(THE RECORDS begins)

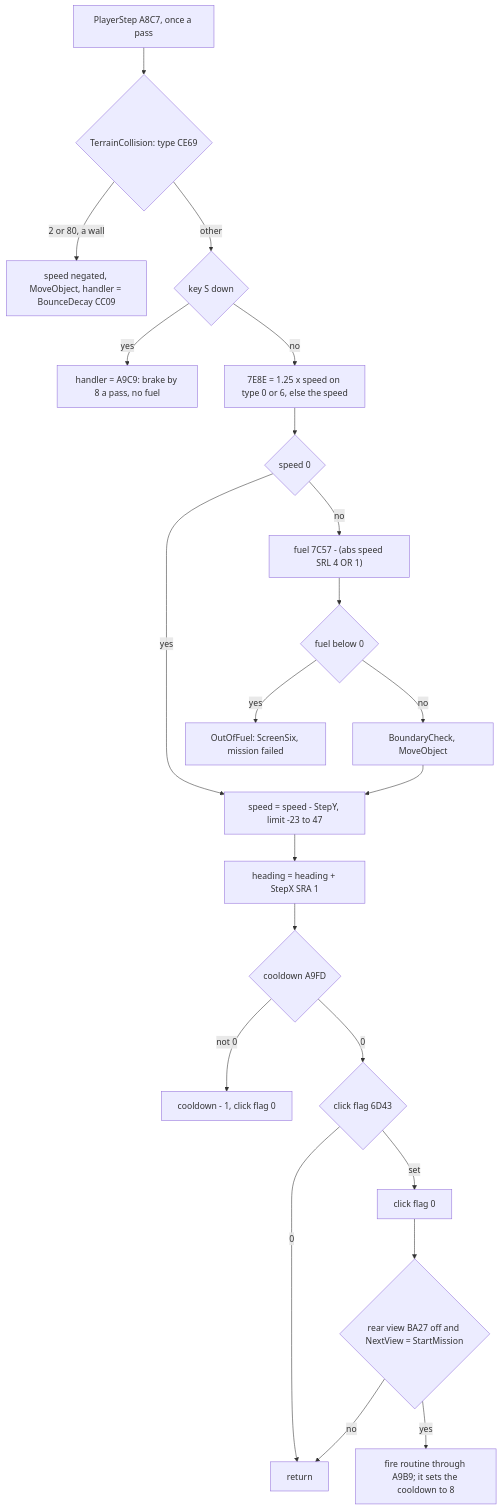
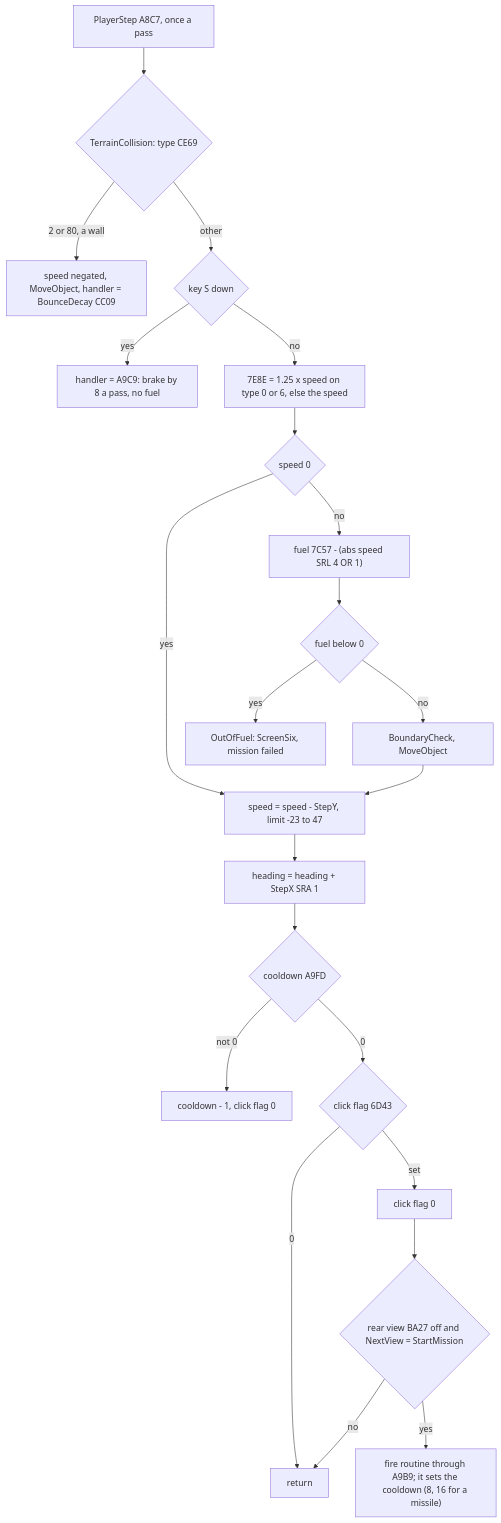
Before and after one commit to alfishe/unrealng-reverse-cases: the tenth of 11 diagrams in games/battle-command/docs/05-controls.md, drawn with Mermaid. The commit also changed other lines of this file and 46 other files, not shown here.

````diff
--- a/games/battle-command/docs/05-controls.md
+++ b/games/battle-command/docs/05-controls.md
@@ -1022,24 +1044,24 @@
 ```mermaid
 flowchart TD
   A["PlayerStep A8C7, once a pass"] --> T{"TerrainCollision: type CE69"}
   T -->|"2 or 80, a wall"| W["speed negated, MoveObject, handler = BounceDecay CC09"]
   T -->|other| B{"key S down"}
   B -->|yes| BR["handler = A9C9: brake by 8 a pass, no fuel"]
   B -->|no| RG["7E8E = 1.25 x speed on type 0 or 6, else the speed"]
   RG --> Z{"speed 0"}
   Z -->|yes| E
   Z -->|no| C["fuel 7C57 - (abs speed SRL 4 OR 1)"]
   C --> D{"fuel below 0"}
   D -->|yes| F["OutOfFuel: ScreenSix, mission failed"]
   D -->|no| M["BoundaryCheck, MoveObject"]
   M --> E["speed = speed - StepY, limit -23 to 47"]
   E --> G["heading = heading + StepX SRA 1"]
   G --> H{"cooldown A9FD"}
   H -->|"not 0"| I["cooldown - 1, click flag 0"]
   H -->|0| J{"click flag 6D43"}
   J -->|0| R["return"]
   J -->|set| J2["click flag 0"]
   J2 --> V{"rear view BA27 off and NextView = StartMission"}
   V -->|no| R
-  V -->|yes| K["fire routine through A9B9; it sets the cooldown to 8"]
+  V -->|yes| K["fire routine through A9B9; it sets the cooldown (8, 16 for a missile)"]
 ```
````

(THE RECORDS ends)

HOW TO COMPLETE THIS TASK:
Scan the data above and report each line in which "handler" is present.

RESPONSE BELOW:
   T -->|"2 or 80, a wall"| W["speed negated, MoveObject, handler = BounceDecay CC09"]
   B -->|yes| BR["handler = A9C9: brake by 8 a pass, no fuel"]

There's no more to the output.